23 articles have described metal stent placement in pseudocyst with a pubmed search using ‘pseudocyst’ and ‘metal stent’ as MESH terms. Three were prospective non-randomized trials, four retrospective studies and 16 case series and reports. 11 of these publications used FCSEMS with anti-migration system and 13 others used FCSEMS. The largest prospective study by Walter D et al., 61 patients were followed up: 46 had WON and 15 had pancreatic pseudocyst . The overall technical success rate was 98%. The clinical success rate was 81% and 93% for WON and pseudocyst respectively. Median removal time for a stent was 32 days with five experiencing major complications resulting in migration, dislodgement, infection and perforation. A smaller prospective study by Shah RJ et al. showed 91% technical success and 93% clinical success with minor complications of about 15% . In a series of 148 patients, EUS guided pseudocyst drainage of the uncinate process was more commonly associated with perforation . Pancreatic abscess were associated with higher complications about 30% and lower clinical success . The ability to deploy this stents in a single step process seems to be one of the most crucial favourable points highlighted in these studies.
EUS guided PFC drainage can be done via transgastric, transduodenal, transjejunal (Rouy-en-Y patients) or transesophageal approach (Figure 3) [16, 17]. In a RCT; EUS guided approach compared to surgical cytsogastrostomy showed no superiority of surgery over EUS arm with EUS arm costing half of surgery . A meta-analysis comparing EUS guided PFC drainage and conventional transmural drainage (CTD) involving 299 patients showed no difference in clinical or technical success in both groups but 3 deaths were documented in CTD group .

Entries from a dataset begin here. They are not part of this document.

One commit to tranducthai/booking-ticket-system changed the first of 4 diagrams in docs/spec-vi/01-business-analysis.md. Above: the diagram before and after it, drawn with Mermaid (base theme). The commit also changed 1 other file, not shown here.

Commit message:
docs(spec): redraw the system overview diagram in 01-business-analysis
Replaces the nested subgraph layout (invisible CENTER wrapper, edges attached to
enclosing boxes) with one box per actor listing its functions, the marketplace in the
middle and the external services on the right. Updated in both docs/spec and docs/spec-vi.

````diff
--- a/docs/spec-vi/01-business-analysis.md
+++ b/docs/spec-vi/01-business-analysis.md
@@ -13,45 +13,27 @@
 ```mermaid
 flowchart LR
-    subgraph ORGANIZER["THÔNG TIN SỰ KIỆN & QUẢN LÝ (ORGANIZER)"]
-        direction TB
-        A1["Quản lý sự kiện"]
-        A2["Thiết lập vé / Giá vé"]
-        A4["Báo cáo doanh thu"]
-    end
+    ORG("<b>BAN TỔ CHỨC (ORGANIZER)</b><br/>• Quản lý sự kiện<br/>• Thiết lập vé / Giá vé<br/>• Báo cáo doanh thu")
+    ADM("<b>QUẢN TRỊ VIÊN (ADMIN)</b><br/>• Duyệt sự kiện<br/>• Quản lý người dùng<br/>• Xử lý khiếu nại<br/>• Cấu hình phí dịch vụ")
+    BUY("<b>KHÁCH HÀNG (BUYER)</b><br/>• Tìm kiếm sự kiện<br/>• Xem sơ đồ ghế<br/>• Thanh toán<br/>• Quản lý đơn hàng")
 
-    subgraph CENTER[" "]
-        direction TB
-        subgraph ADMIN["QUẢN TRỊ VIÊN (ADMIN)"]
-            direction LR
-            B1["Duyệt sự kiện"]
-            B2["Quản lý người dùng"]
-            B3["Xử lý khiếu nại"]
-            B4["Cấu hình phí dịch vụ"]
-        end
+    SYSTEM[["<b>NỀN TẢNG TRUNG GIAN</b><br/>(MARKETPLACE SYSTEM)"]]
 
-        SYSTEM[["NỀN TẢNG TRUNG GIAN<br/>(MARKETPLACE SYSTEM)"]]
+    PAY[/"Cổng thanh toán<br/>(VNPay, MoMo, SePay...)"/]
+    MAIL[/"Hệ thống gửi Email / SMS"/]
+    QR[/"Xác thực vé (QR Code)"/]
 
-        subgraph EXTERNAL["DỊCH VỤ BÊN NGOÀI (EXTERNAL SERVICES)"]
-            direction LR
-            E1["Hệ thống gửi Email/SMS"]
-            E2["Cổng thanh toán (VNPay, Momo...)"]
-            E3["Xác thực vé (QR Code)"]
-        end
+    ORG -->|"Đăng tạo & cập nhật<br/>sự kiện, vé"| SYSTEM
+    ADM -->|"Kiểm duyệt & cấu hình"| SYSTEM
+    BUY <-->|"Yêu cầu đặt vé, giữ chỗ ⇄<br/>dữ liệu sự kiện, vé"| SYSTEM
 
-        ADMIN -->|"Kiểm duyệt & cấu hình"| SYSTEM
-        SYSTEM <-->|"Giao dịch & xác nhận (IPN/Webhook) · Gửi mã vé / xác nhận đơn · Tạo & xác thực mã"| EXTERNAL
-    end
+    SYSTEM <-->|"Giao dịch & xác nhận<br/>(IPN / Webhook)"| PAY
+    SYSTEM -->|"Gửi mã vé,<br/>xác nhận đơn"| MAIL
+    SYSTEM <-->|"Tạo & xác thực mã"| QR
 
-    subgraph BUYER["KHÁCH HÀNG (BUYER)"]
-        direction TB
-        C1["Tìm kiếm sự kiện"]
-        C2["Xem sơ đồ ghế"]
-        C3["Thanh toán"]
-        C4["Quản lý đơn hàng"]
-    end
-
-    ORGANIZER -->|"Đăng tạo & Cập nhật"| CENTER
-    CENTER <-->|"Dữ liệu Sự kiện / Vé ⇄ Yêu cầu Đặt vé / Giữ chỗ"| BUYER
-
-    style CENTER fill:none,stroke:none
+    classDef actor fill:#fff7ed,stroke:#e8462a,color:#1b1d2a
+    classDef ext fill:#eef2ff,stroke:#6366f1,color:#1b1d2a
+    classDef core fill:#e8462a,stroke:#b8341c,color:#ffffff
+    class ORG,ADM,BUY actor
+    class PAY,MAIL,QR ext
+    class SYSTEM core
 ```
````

Infected pseudocyst has been managed by open or laparoscopic surgery until two decades ago. In a RCT of 22 patients, endoscopic necrosectomy reduced the proinflammatory response as well as new-onset multiple organ failure, intra-abdominal bleeding, enterocutaneous fistula and death compared to surgical necrosectomy . Endoscopic drainage alone (Figure 4) has not been adequate for this condition while surgical drainage has been reported to have a high morbidity ; EUS-guided cyst-enterostomy in combination with nasocystic lavage to flush out necrotic debris was introduced . TENSION-trial, in which 98 patients had endoscopic step-up approach compared with the surgical method is yet to be published . Direct endoscopic necrosectomy (DEN)(Figure 5) was introduced by Seifert et al in 2000; in a retrospective review showed that DEN was associated with good long-term maintenance and high success rate of 80%-88% compared to standard endoscopic drainage [24, 25]. DEN is a safe and effective minimally invasive treatment for infected walled-off pancreatic necrosis and infected pseudocysts. Main outcome predictor was the extent of necrosis and fluid collection [26, 27].
EUS guided PFC drainage is better than open surgical drainage; the success rate is higher with lesser morbidity and cost. Pseudocyst with a bulge can be managed by CTD but pseudocyst without a bulge; EUS guided drainage is safer. A single step approach is better than multistep approach. Metal stents are similar to plastic stents in terms of treatment outcome for uncomplicated pseudocyst but plastic stents have more migrations. Necrotic pancreas management via EUS guided metal stent drainage is safe and can achieve treatment success of up to 81-92%. The use of metal stents in pseudocyst management has caused a significant paradigm shift away from conventional surgical approach. More randomized studies are needed to look at the long term outcome and cost effectiveness of metal stent use in pancreatic pseudocyst management.
The authors declare that they have no conflicts of interest.